“A good night’s sleep helps you to feel awake, energetic and focused for the day ahead. Nutrition and healthy foods help you to stay healthy and it give you longer lasting energy rather than unhealthy food like sugar which only give us energy for shorter amounts of time. Physical activity and exercise assist you to stay active which improves your health and mental wellbeing. These last wellness sessions have helped me to think about my daily routine of sleep and exercise. This has increased my knowledge of sleep patterns and how I can improve my own”.
The Learning Centre may physically be closed, but we are open 24/7 via the Albertus Magnus Learning Centre page on Siena Central.
We have links to our eBooks and eAudio books (from our Wheelers platform), online newspapers, access to our databases and Clickview, which have always been a part of the Learning Centre resources.
We also have links to:
The Victorian Premiers Reading Challenge (for Years 7 to 9). It includes videos on how to login to the VPRC and how to add books to your VPRC profile, as well a link to our Wheelers (eBook) platform.
Make it Mondays - a new online craft group open to all students and staff. There are sixteen different projects you can try, as well as a craft blog where you can post your creations or ask craft related questions you may have.
Iso Cooking – with excerpts from some of our newest cookbooks, as well as links to great food websites, all you need for isolation inspiration!
There is also access to specially curated websites for our students. Links include free audio books from Audible, BookTube (book related reviews on YouTube), as well as Epic Reads on Instagram, and Inside a Dog, which is the State Library of Victoria’s young adult book website.
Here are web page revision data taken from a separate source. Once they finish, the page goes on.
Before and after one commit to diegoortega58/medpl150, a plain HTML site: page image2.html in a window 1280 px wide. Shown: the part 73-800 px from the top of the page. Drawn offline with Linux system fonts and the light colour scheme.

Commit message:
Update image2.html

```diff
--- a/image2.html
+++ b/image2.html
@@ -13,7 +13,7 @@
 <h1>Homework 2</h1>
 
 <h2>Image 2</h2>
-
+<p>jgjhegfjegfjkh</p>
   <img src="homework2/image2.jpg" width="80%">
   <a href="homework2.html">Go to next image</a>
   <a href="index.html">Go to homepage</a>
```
These are all in the “Can’t Make it to the Learning Centre?” tile.
We update the Learning Centre news blog regularly, so there is always something new to see.
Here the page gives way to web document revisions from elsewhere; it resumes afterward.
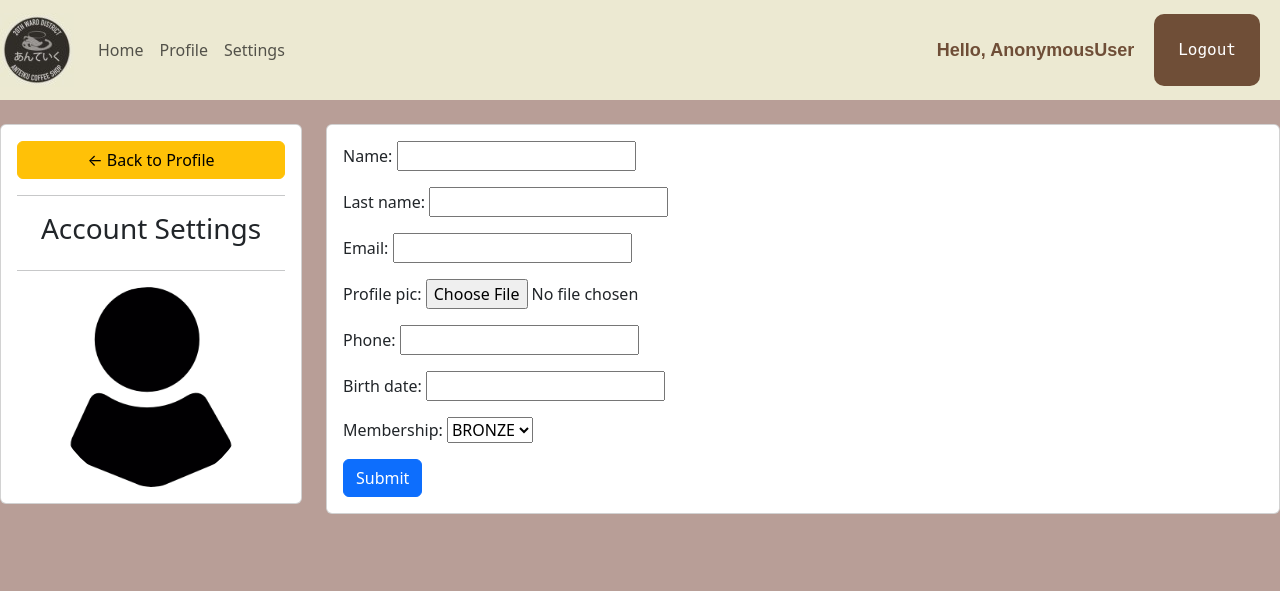
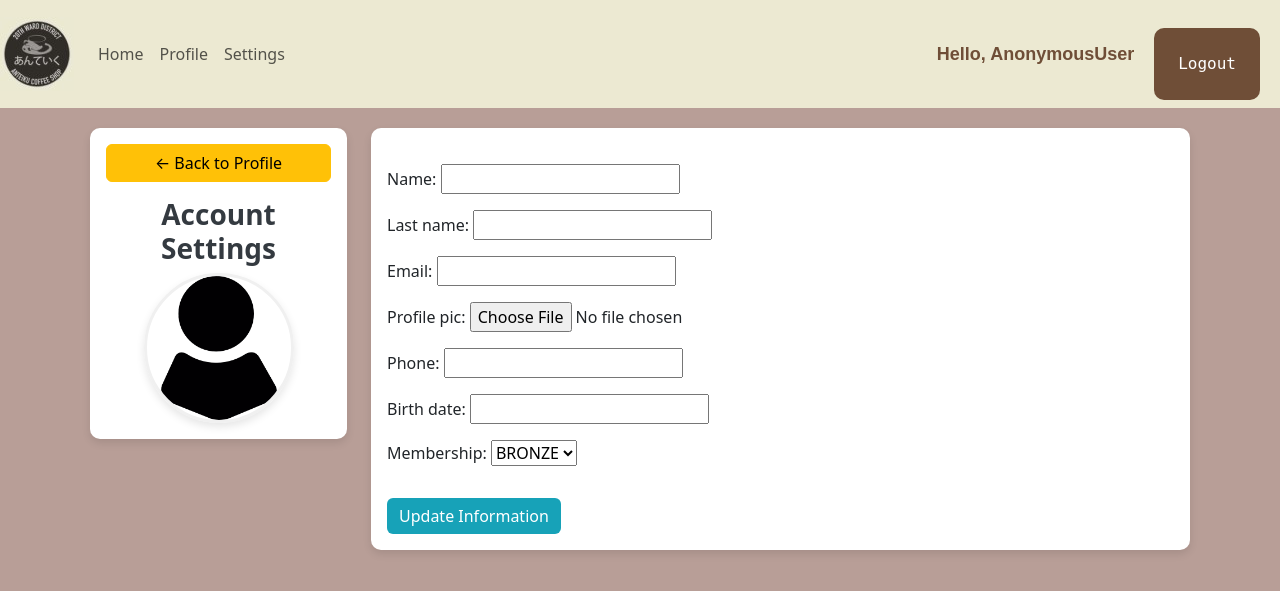
Before and after one commit to Mahmoud-Al-Jaziri/CoffeeShop-CMS, a Django app: template shopFront/templates/shopFront/account_settings.html in a window 1280 px wide. Shown: the top 591 px of the page. Run offline with Django 5.2, Linux system fonts and the light colour scheme; the template is opened without the code that fills it: values that come from a table or form of the project are taken from there, others are empty.

Commit message:
admin change

```diff
--- a/shopFront/templates/shopFront/account_settings.html
+++ b/shopFront/templates/shopFront/account_settings.html
@@ -1,26 +1,58 @@
-{%  extends 'shopFront/main.html' %}
+{% extends 'shopFront/main.html' %}
 {% load static %}
 {% block content %}
 
 <style>
-	.profile-pic{
-		max-width: 200px;
-		max-height:200px;
+    .profile-container {
+        padding: 20px;
+    }
+
+    .profile-pic {
+        width: 150px;
+        height: 150px;
         margin: 0 auto;
         border-radius: 50%;
+        object-fit: cover;
+        border: 3px solid #f0f0f0;
+        box-shadow: 0 4px 8px rgba(0, 0, 0, 0.1);
+    }
+
+    .card {
+        border: none;
+        border-radius: 10px;
+        box-shadow: 0 4px 8px rgba(0, 0, 0, 0.1);
+        margin-bottom: 20px;
+    }
+
+    .btn-custom {
+        background-color: #17a2b8;
+        color: white;
+        border: none;
+        transition: background-color 0.3s ease;
+    }
+
+    .btn-custom:hover {
+        background-color: #138496;
+    }
+
+    h3 {
+        font-weight: 600;
+        color: #343a40;
+    }
+
+    form {
+        margin-top: 20px;
     }
 </style>
 
-<br>
+<div class="container profile-container">
     <div class="row">
         <div class="col-md-3">
-		<div class="card card-body">
-			<a class="btn btn-warning" href="{% url 'user-Page' %}"> &#8592; Back to Profile</a>
-			<hr>
-			<h3 style="text-align: center">Account Settings</h3>
-			<hr>
+            <div class="card card-body text-center">
+                <a class="btn btn-warning mb-3" href="{% url 'user-Page' %}"> &#8592; Back to Profile</a>
+                <h3>Account Settings</h3>
                 {% if request.user.customer.profile_pic %}
-			<img class="profile-pic" src="{{request.user.customer.profile_pic.url}}" >
+                <img class="profile-pic" src="{{request.user.customer.profile_pic.url}}">
                 {% else %}
                 <img class="profile-pic" src="{% static 'images/profile1.png' %}">
                 {% endif %}
@@ -28,17 +60,14 @@
         </div>
         <div class="col-md-9">
             <div class="card card-body">
-
                 <form method="POST" action="" enctype="multipart/form-data">
                     {% csrf_token %}
                     {{form.as_p}}
-
-			<input class="btn btn-primary" type="submit" name="Update Information">
+                    <button class="btn btn-custom mt-3" type="submit">Update Information</button>
                 </form>
             </div>
         </div>
     </div>
-
-
+</div>
 
 {% endblock %}
```
Also changed, not shown: shopFront/templates/shopFront/order_form.html (+27 -20 lines), db.sqlite3, static/images/Sub-Zero.jpg (added), static/images/profile1_xL2aK1f.png (added). Lines whose indentation alone changed are shown as unchanged.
In the latest edition of Siena Career News there is a lot of information particularly pertinent for Year 12 students, including Special Entry schemes at university, important date reminders and information on IT and Computer Science degrees.
VTAC registrations have opened and many universities are advertising Early Entry and Early Offer programs. Year 12 students are encouraged to make a careers appointment to discuss how to apply for these programs and also how to apply for SEAS (Special Consideration for university and TAFE).
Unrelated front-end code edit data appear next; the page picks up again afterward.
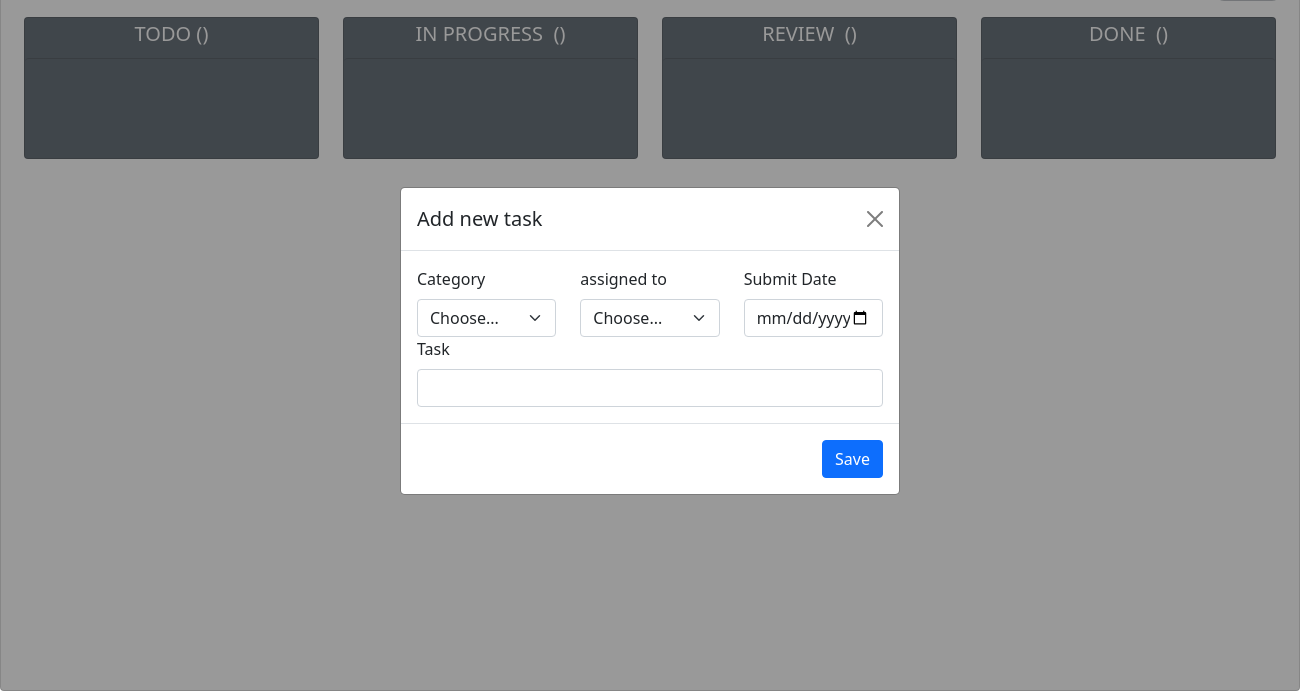
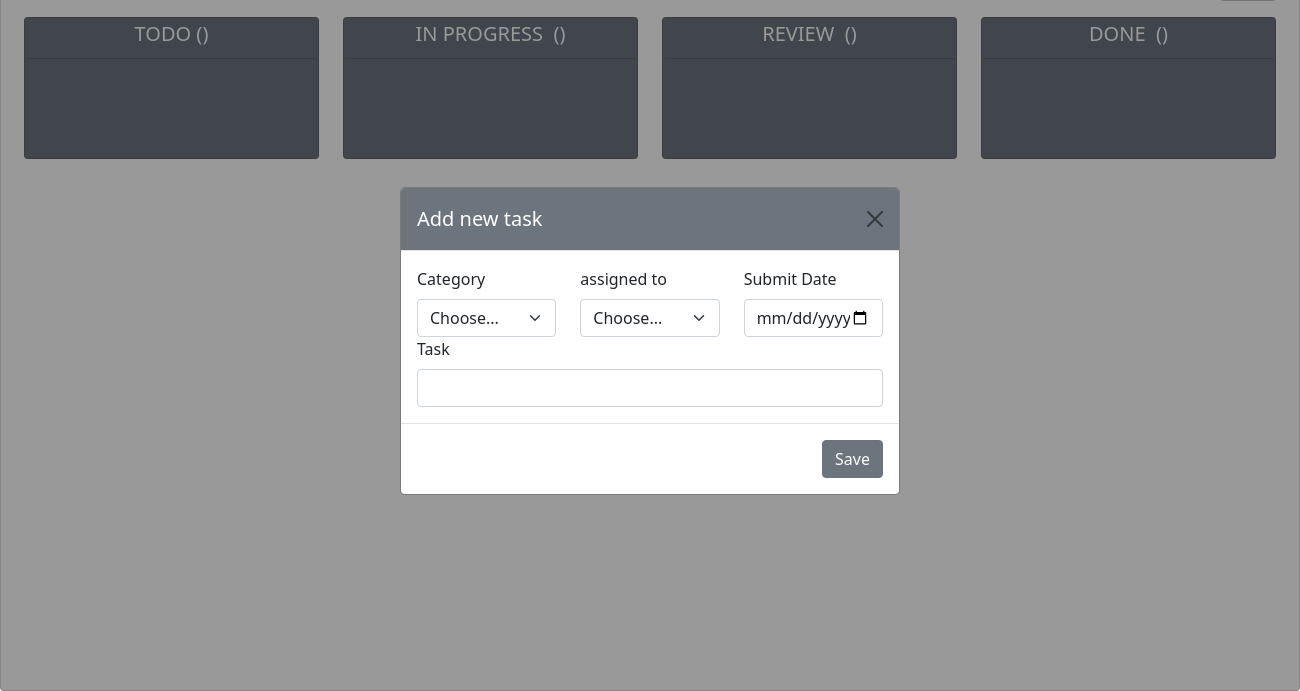
Before and after one commit to smhabibjr/Scrum-board-for-developers, an Electron app: page src/ui/index.html in a window 1300 px wide. Both pictures are taken after a click on the button "Add". Shown: the part 109-800 px from the top of the page. Drawn offline with Linux system fonts and the light colour scheme; no server answers.

Commit message:
customize the modal box style

```diff
--- a/src/ui/index.html
+++ b/src/ui/index.html
@@ -233,8 +233,8 @@
             <div class="modalbox-with-form card" id="modalbox-with-form">
               <div class="modal-dialog modal-dialog-centered">
                 <div class="modal-content">
-                  <div class="modal-header">
-                    <h5 class="modal-title" id="exampleModalLabel">
+                  <div class="modal-header bg-secondary">
+                    <h5 class="modal-title text-white" id="exampleModalLabel">
                       Add new task
                     </h5>
                     <button
@@ -307,7 +307,7 @@
                     <button
                       type="button"
                       id="btn-add-new-iteam"
-                      class="btn btn-primary"
+                      class="btn btn-secondary"
                     >
                       Save
                     </button>
```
Students in Years 9 to 12 may like to listen in to a course information session webinar. Deakin University has made available their recent recorded sessions and the link is in this week’s Siena Career News.
Given our Dominican heritage, it is not surprising that Siena College has had a long association with dogs. Jock, Paddy and Marty from the early days were dogs belonging to the nuns. Brutus had the run of the College in the 1970s and Daisy the dalmatian is a frequent and much-loved visitor today.
However, Siena did have at least one feline intruder. A small grey and white cat turned up at the convent on the feast of St Barnabas in 1953 and the nuns named him Barney. However, he disappeared soon after and according to Rustling Leaves (the Siena student magazine), the rumour was that Barney had been ‘catnapped’ and was last seen on the Wattle Park tram in the company of an unnamed student. The mystery was never solved.
As we continue the enrolment process for Year 7 (2022) students, we would like to remind any current families with daughters in Grade 5 to please ensure that you have submitted an enrolment form.
Applications and supporting documents can be submitted online via our website. Offers will be made in October of this year.
If you have any further enquires please contact Tracey Lawson at firstname.lastname@example.org